Last night I attended my first theater production of 2011 - In the Heights. And I must say that the bar has been set pretty high for the rest of the shows I will see this year. In the Heights won the Tony for best musical in 2008. It also won best choreography, best score and best orchestration (not really sure what that means) but I can say that I loved the songs and the choreography was out of this world. More on all that in a minute.
I didn't really know anything about this show aside from what I had read in a small article in the Providence Journal which stated that the show was about a immigrant living in the Washington Heights section of NYC who wanted to get back to the Dominican Republic. Well, that's unexpected. And I had seen a few commercials on TV that featured bits of song. Neither of these made me all that excited to see the show, but I have a season subscription so I went. And it blew me away.
As soon as I entered the theater I was impressed with the set. It showed a street corner in the neighborhood with shops at street level and apartments above. And in the background was the George Washington Bridge. It was an elaborate and very creative set.
The music was upbeat and exciting and the songs were all vibrant and most were energetic. Many of the songs had a rap like beat and phrasing, but were not set to what I would call rap music. It was very cleverly done as a way to keep the flavor of the Hispanic, urban neighborhood. The set and the music reminded me a lot of Rent in style and look.
There were many dance numbers in which the stage was filled with the entire cast. These weren't your traditional dance routines where everyone on stage is doing the same thing at the same time and basically remaining in their own space throughout the dance. The dancers were all moving all over the stage, exiting at times and coming back from other entrances. And all the dancers were moving in and out of each other and all over the stage. It's hard to describe, but it was as though there were many dances going on at once that formed a cohesive whole.
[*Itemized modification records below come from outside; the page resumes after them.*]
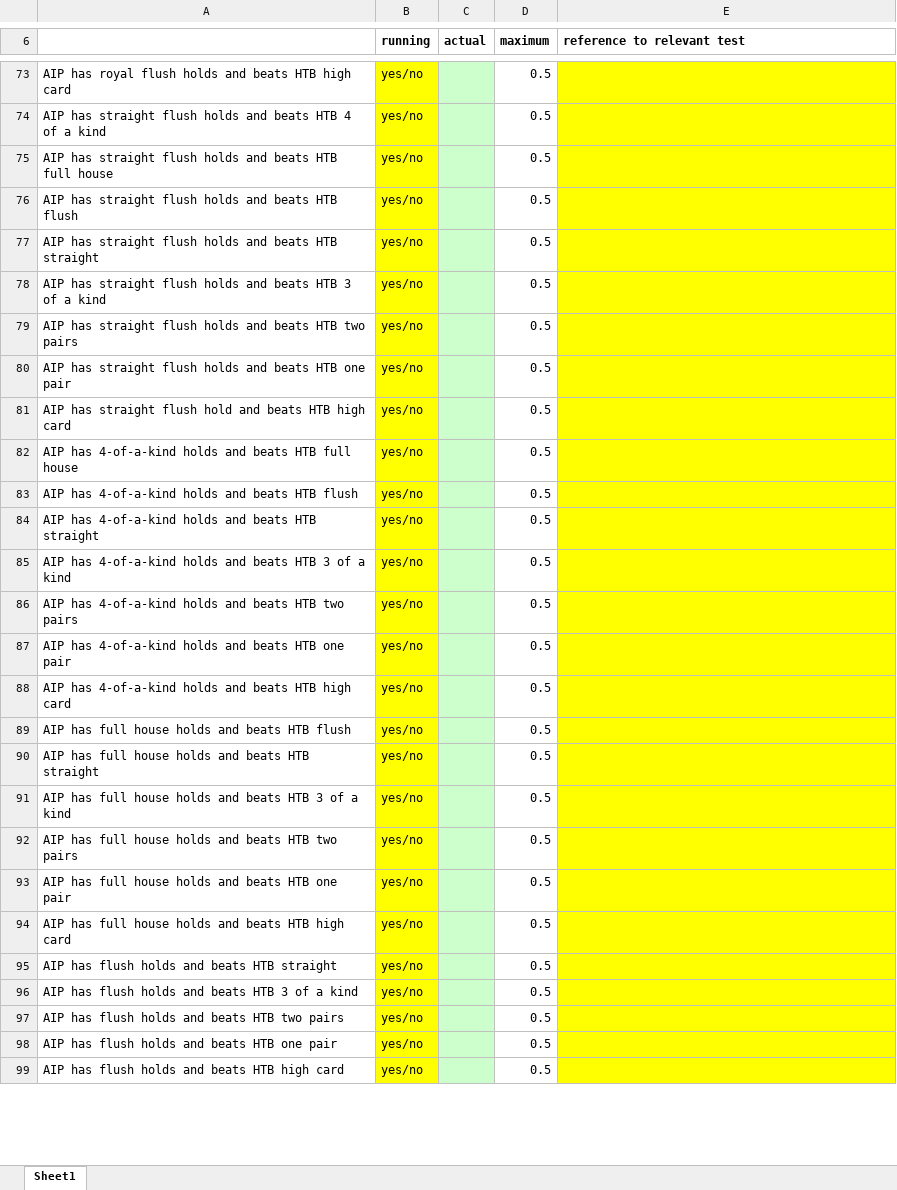
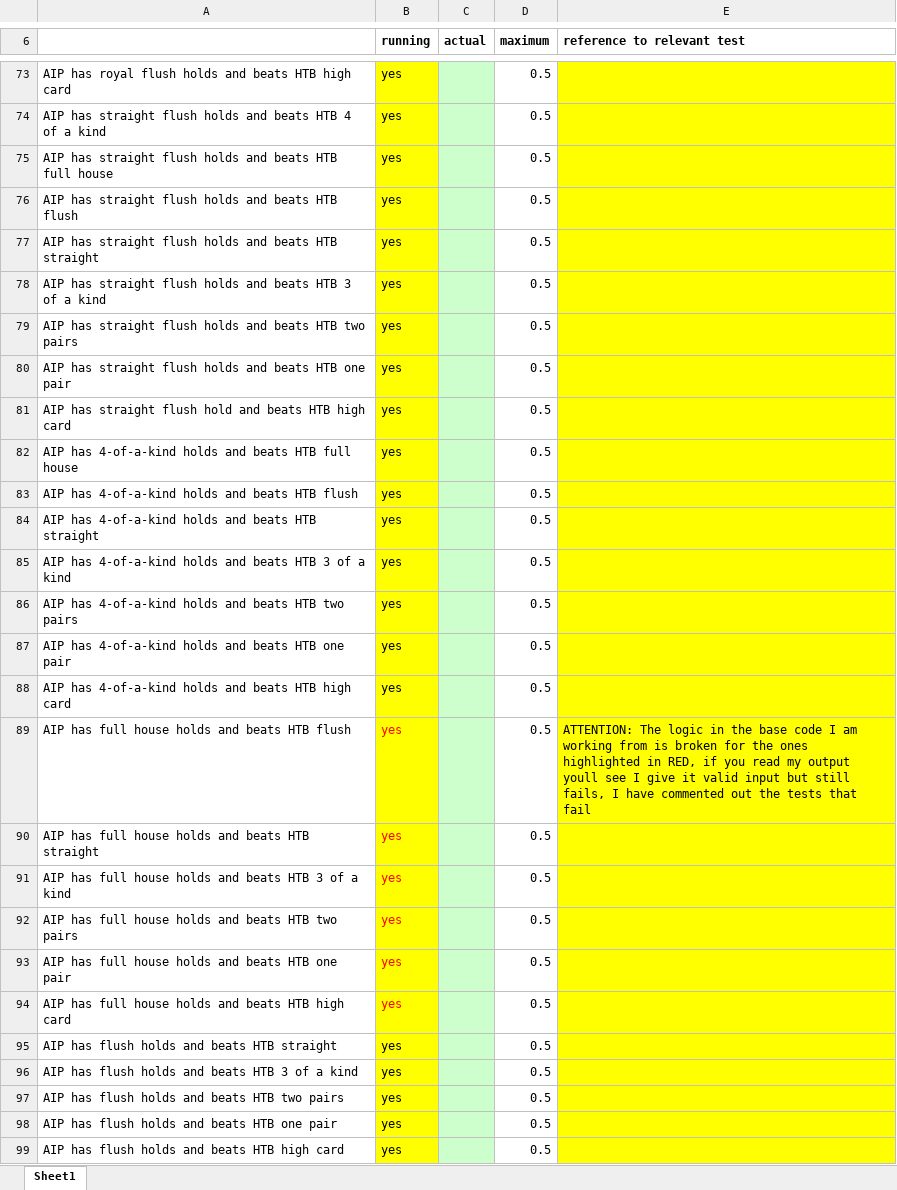
Before and after one commit to RoyalD11/Comp4004, an Excel workbook: Assignment2/AndrewDodgeA2-grid.xlsx, sheet Sheet1, drawn as a sheet; only a part is shown, gaps mark what is left out; values as stored, in another font and other column widths than the file's, no borders; the diff covers the shown part only; the diff names each change by its address in the sheet, - before the commit and + after, or states it on an @@ line.

```diff
--- a/Assignment2/AndrewDodgeA2-grid.xlsx (sheet Sheet1)
+++ b/Assignment2/AndrewDodgeA2-grid.xlsx (sheet Sheet1)
-B73:B99 (running): yes/no
+B73:B99 (running): yes
-B89:B94 text colour: black
+B89:B94 text colour: #FF0000
-E89 (reference to relevant test): (empty)
+E89 (reference to relevant test): ATTENTION: The logic in the base code I am working from is broken for the ones highlighted in RED, if you read my output youll see I give it valid input but still fails, I have commented out the tests that fail
```
Also changed, not shown: 78 edited cells elsewhere in this sheet, 3 other files.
I loved it! It was very exciting to watch.
And the story is so much more than one young man's desire to go back to the land of his family. It's so much more complex than that. It's multi-layered and I found myself identifying with it on so many levels. Definitely not something I was expecting from the little I knew about the show.
I'm going to talk about the plot elements in a more specific way now, so if you think you are going to see the show and don't want to be spoiled, you should probably stop reading now because I'm definitely going to reveal some plot points.
As I said, there are so many layers to the story and I could relate on a few different levels. One of the subplots of the story is that Nina has returned from her freshman year at Stanford and hasn't told anyone yet that she dropped out. When her parents find out they are shocked, but they comfort Nina and tell her that she can always rely on them and that she can always come home when she is struggling. Of course this had me in tears as I immediately related it to my own daughter being away at college and how I always want her to know that if she needs it, we will always provide her with a soft place to land.
I could relate to Nina on another level as well. Nina expresses how badly she feels that she was not successful at Stanford, that she was the hope of her whole neighborhood, that everyone was expecting her to be a success and change the world. And that she was not up to the task. She eloquently expresses the pressure she feels as the first person in her family to go to college and what a huge responsibility that is for her. Like Nina, I was the first person in my family to go to college and while I didn't grow up in an impoverished neighborhood where everyone was looking to me to succeed, I did grow up with limited means in a affluent town and I knew that an education was my ticket to a better life. I was definitely too naive at the time to realize what it meant to be the first person in my family to go to college, but in retrospect I can appreciate what that means - for myself and for my family. I'm grateful I wasn't aware of it at the time, but listening to Nina last night it made me realize what it meant to my family that I was going off to college - far from home.
And lastly, I related most emotionally to the special role that Abuela Claudia filled in the lives of the people in the neighborhood. She may not have been everyone's grandmother, but she was the support system for all of them. She was the one who saved mementos of everyone's successes. And she was the one who provided the quiet, wise and nurturing support that they all needed. We all know people like this. The one person who is always in our corner. Quietly cheering us on as we reach for our goals. Or offering gentle words of wisdom when we seem lost and unsure. Even when they are disappointed in us, they have a way of letting us know that without being harsh or unkind. My own grandparents were just this type influence in my life. And Abuela Claudia's relationship with Nina and the other young people in her neighborhood reminded me of my own grandparents's loving support and comforting presence in my life. How does one become such a person? Because that's the person I want to be. Does it only happen with age? Because it does seem like these people are usually older. I hope that maybe with age I will become this type of person for my own children or grandchildren - and others in my life. I'm not sure how that happens, but I sure hope it happens to me.
**** OK, it's safe to read again****
**** OK, it's safe to read again****
If In the Heights comes to a theater near you and you are thinking about going, I highly recommend it. As a matter of fact, I'd really like to see it again, just so I can process it more. There's a lot going on and a lot to it and I'm sure I would get even more out of it a second time. It's that good!